◆ Task
Output every record exactly, apart from its images.

--- Information shown Enclosed Below ---

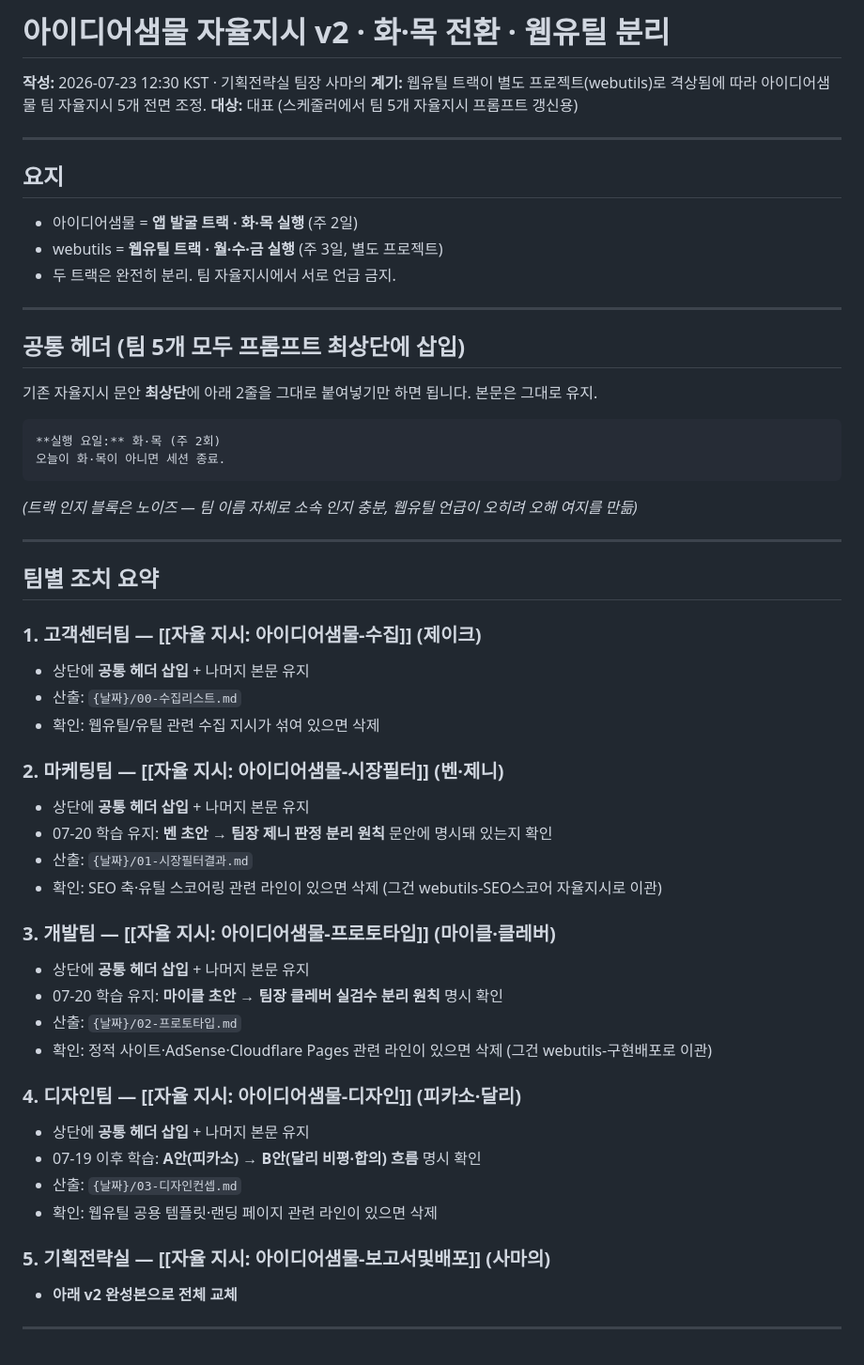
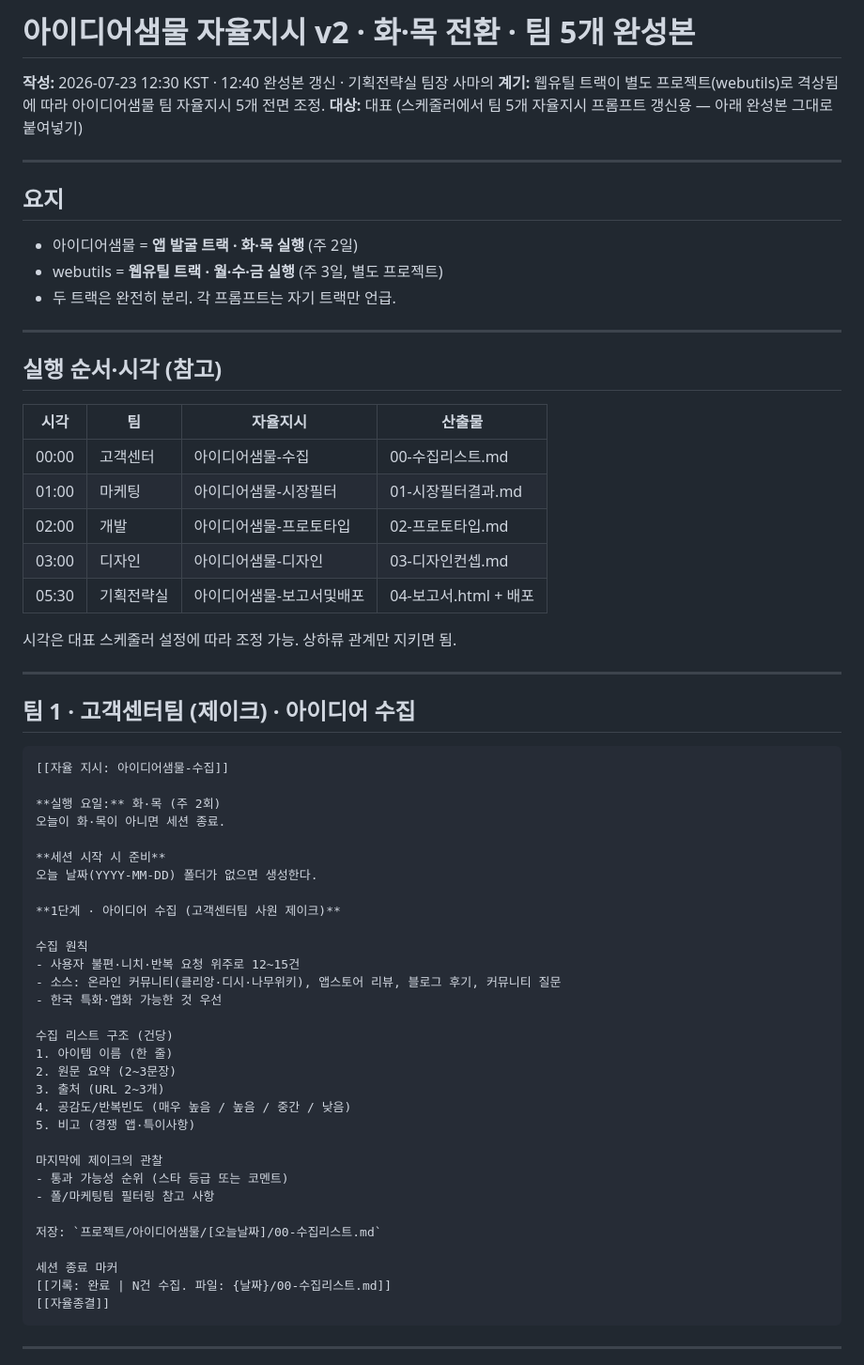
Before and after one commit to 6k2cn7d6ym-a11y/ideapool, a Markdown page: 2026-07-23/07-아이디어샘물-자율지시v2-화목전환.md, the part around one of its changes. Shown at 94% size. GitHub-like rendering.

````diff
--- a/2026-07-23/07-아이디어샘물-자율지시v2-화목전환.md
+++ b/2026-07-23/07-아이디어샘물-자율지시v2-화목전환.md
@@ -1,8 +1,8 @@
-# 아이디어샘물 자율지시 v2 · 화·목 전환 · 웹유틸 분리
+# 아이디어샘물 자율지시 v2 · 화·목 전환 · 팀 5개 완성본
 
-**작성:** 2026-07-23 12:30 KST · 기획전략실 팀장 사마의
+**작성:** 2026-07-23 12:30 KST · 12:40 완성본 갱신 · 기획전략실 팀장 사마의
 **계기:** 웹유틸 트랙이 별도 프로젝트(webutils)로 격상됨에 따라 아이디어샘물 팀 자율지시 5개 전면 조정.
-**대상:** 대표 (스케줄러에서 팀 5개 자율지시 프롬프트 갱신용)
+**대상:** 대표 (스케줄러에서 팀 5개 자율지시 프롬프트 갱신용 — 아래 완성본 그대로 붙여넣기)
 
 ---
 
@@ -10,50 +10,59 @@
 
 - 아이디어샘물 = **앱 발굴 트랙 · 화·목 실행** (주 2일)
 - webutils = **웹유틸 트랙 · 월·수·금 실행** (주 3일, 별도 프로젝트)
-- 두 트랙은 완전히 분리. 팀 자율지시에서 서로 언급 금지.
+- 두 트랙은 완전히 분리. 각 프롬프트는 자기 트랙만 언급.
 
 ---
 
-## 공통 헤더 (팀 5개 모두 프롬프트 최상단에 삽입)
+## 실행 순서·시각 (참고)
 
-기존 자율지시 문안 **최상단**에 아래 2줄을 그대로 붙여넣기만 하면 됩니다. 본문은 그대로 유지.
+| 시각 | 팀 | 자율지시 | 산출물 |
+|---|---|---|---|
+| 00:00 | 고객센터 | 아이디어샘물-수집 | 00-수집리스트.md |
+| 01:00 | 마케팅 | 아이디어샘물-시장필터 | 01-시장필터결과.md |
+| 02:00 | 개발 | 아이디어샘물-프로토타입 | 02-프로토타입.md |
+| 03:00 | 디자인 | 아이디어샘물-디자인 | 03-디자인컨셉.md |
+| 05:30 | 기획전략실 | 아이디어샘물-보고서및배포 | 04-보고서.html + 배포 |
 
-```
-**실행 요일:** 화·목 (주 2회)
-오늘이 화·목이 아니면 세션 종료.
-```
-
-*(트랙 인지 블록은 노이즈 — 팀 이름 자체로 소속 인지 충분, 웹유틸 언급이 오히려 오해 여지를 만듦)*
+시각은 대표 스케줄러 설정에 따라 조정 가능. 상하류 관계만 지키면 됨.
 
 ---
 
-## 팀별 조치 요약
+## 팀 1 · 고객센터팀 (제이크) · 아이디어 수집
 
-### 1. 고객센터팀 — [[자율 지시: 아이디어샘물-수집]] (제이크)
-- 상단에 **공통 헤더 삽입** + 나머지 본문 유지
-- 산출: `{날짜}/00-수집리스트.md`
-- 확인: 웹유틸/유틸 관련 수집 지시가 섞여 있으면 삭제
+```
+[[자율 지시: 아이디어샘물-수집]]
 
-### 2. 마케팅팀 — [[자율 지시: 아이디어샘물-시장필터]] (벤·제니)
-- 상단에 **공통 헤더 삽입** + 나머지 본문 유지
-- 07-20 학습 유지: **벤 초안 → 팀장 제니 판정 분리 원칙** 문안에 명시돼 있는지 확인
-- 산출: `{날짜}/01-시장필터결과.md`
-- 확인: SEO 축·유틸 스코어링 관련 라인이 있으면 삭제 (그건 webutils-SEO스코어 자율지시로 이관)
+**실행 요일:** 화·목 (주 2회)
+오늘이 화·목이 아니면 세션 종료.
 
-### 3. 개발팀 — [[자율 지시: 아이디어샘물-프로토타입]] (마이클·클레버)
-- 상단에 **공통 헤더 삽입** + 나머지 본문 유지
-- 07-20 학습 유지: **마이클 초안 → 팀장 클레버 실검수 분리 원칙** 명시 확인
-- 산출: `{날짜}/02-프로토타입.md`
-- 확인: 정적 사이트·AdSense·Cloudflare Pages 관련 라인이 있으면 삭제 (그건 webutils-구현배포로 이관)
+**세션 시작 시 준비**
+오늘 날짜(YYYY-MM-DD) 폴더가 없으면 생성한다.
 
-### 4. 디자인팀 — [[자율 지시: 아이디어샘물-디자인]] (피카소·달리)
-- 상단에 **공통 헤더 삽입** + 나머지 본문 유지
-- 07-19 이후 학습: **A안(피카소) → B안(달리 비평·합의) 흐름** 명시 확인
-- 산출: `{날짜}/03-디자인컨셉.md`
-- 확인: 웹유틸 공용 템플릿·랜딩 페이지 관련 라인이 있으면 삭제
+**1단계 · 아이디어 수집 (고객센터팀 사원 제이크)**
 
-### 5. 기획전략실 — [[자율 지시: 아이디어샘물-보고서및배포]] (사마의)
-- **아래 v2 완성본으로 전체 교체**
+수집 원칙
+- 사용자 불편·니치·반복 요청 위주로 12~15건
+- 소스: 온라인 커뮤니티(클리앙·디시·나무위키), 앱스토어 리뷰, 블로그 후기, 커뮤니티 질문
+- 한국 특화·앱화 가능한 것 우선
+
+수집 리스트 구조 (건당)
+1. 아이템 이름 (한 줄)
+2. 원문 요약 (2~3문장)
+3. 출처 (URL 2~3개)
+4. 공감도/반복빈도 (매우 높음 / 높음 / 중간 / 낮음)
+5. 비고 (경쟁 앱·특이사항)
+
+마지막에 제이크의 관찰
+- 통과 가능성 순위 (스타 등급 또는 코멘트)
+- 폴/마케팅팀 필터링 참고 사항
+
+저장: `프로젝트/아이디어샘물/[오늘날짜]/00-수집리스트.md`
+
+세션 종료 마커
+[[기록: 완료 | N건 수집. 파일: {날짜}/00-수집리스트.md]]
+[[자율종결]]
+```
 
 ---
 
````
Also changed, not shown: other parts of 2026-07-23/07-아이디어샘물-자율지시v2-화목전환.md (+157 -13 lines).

--- End of Enclosed Information shown ---

◆ Solved problem
Before and after one commit to 6k2cn7d6ym-a11y/ideapool, a Markdown page: 2026-07-23/07-아이디어샘물-자율지시v2-화목전환.md, the part around one of its changes. Shown at 94% size. GitHub-like rendering.

````diff
--- a/2026-07-23/07-아이디어샘물-자율지시v2-화목전환.md
+++ b/2026-07-23/07-아이디어샘물-자율지시v2-화목전환.md
@@ -1,8 +1,8 @@
-# 아이디어샘물 자율지시 v2 · 화·목 전환 · 웹유틸 분리
+# 아이디어샘물 자율지시 v2 · 화·목 전환 · 팀 5개 완성본
 
-**작성:** 2026-07-23 12:30 KST · 기획전략실 팀장 사마의
+**작성:** 2026-07-23 12:30 KST · 12:40 완성본 갱신 · 기획전략실 팀장 사마의
 **계기:** 웹유틸 트랙이 별도 프로젝트(webutils)로 격상됨에 따라 아이디어샘물 팀 자율지시 5개 전면 조정.
-**대상:** 대표 (스케줄러에서 팀 5개 자율지시 프롬프트 갱신용)
+**대상:** 대표 (스케줄러에서 팀 5개 자율지시 프롬프트 갱신용 — 아래 완성본 그대로 붙여넣기)
 
 ---
 
@@ -10,50 +10,59 @@
 
 - 아이디어샘물 = **앱 발굴 트랙 · 화·목 실행** (주 2일)
 - webutils = **웹유틸 트랙 · 월·수·금 실행** (주 3일, 별도 프로젝트)
-- 두 트랙은 완전히 분리. 팀 자율지시에서 서로 언급 금지.
+- 두 트랙은 완전히 분리. 각 프롬프트는 자기 트랙만 언급.
 
 ---
 
-## 공통 헤더 (팀 5개 모두 프롬프트 최상단에 삽입)
+## 실행 순서·시각 (참고)
 
-기존 자율지시 문안 **최상단**에 아래 2줄을 그대로 붙여넣기만 하면 됩니다. 본문은 그대로 유지.
+| 시각 | 팀 | 자율지시 | 산출물 |
+|---|---|---|---|
+| 00:00 | 고객센터 | 아이디어샘물-수집 | 00-수집리스트.md |
+| 01:00 | 마케팅 | 아이디어샘물-시장필터 | 01-시장필터결과.md |
+| 02:00 | 개발 | 아이디어샘물-프로토타입 | 02-프로토타입.md |
+| 03:00 | 디자인 | 아이디어샘물-디자인 | 03-디자인컨셉.md |
+| 05:30 | 기획전략실 | 아이디어샘물-보고서및배포 | 04-보고서.html + 배포 |
 
-```
-**실행 요일:** 화·목 (주 2회)
-오늘이 화·목이 아니면 세션 종료.
-```
-
-*(트랙 인지 블록은 노이즈 — 팀 이름 자체로 소속 인지 충분, 웹유틸 언급이 오히려 오해 여지를 만듦)*
+시각은 대표 스케줄러 설정에 따라 조정 가능. 상하류 관계만 지키면 됨.
 
 ---
 
-## 팀별 조치 요약
+## 팀 1 · 고객센터팀 (제이크) · 아이디어 수집
 
-### 1. 고객센터팀 — [[자율 지시: 아이디어샘물-수집]] (제이크)
-- 상단에 **공통 헤더 삽입** + 나머지 본문 유지
-- 산출: `{날짜}/00-수집리스트.md`
-- 확인: 웹유틸/유틸 관련 수집 지시가 섞여 있으면 삭제
+```
+[[자율 지시: 아이디어샘물-수집]]
 
-### 2. 마케팅팀 — [[자율 지시: 아이디어샘물-시장필터]] (벤·제니)
-- 상단에 **공통 헤더 삽입** + 나머지 본문 유지
-- 07-20 학습 유지: **벤 초안 → 팀장 제니 판정 분리 원칙** 문안에 명시돼 있는지 확인
-- 산출: `{날짜}/01-시장필터결과.md`
-- 확인: SEO 축·유틸 스코어링 관련 라인이 있으면 삭제 (그건 webutils-SEO스코어 자율지시로 이관)
+**실행 요일:** 화·목 (주 2회)
+오늘이 화·목이 아니면 세션 종료.
 
-### 3. 개발팀 — [[자율 지시: 아이디어샘물-프로토타입]] (마이클·클레버)
-- 상단에 **공통 헤더 삽입** + 나머지 본문 유지
-- 07-20 학습 유지: **마이클 초안 → 팀장 클레버 실검수 분리 원칙** 명시 확인
-- 산출: `{날짜}/02-프로토타입.md`
-- 확인: 정적 사이트·AdSense·Cloudflare Pages 관련 라인이 있으면 삭제 (그건 webutils-구현배포로 이관)
+**세션 시작 시 준비**
+오늘 날짜(YYYY-MM-DD) 폴더가 없으면 생성한다.
 
-### 4. 디자인팀 — [[자율 지시: 아이디어샘물-디자인]] (피카소·달리)
-- 상단에 **공통 헤더 삽입** + 나머지 본문 유지
-- 07-19 이후 학습: **A안(피카소) → B안(달리 비평·합의) 흐름** 명시 확인
-- 산출: `{날짜}/03-디자인컨셉.md`
-- 확인: 웹유틸 공용 템플릿·랜딩 페이지 관련 라인이 있으면 삭제
+**1단계 · 아이디어 수집 (고객센터팀 사원 제이크)**
 
-### 5. 기획전략실 — [[자율 지시: 아이디어샘물-보고서및배포]] (사마의)
-- **아래 v2 완성본으로 전체 교체**
+수집 원칙
+- 사용자 불편·니치·반복 요청 위주로 12~15건
+- 소스: 온라인 커뮤니티(클리앙·디시·나무위키), 앱스토어 리뷰, 블로그 후기, 커뮤니티 질문
+- 한국 특화·앱화 가능한 것 우선
+
+수집 리스트 구조 (건당)
+1. 아이템 이름 (한 줄)
+2. 원문 요약 (2~3문장)
+3. 출처 (URL 2~3개)
+4. 공감도/반복빈도 (매우 높음 / 높음 / 중간 / 낮음)
+5. 비고 (경쟁 앱·특이사항)
+
+마지막에 제이크의 관찰
+- 통과 가능성 순위 (스타 등급 또는 코멘트)
+- 폴/마케팅팀 필터링 참고 사항
+
+저장: `프로젝트/아이디어샘물/[오늘날짜]/00-수집리스트.md`
+
+세션 종료 마커
+[[기록: 완료 | N건 수집. 파일: {날짜}/00-수집리스트.md]]
+[[자율종결]]
+```
 
 ---
 
````
Also changed, not shown: other parts of 2026-07-23/07-아이디어샘물-자율지시v2-화목전환.md (+157 -13 lines).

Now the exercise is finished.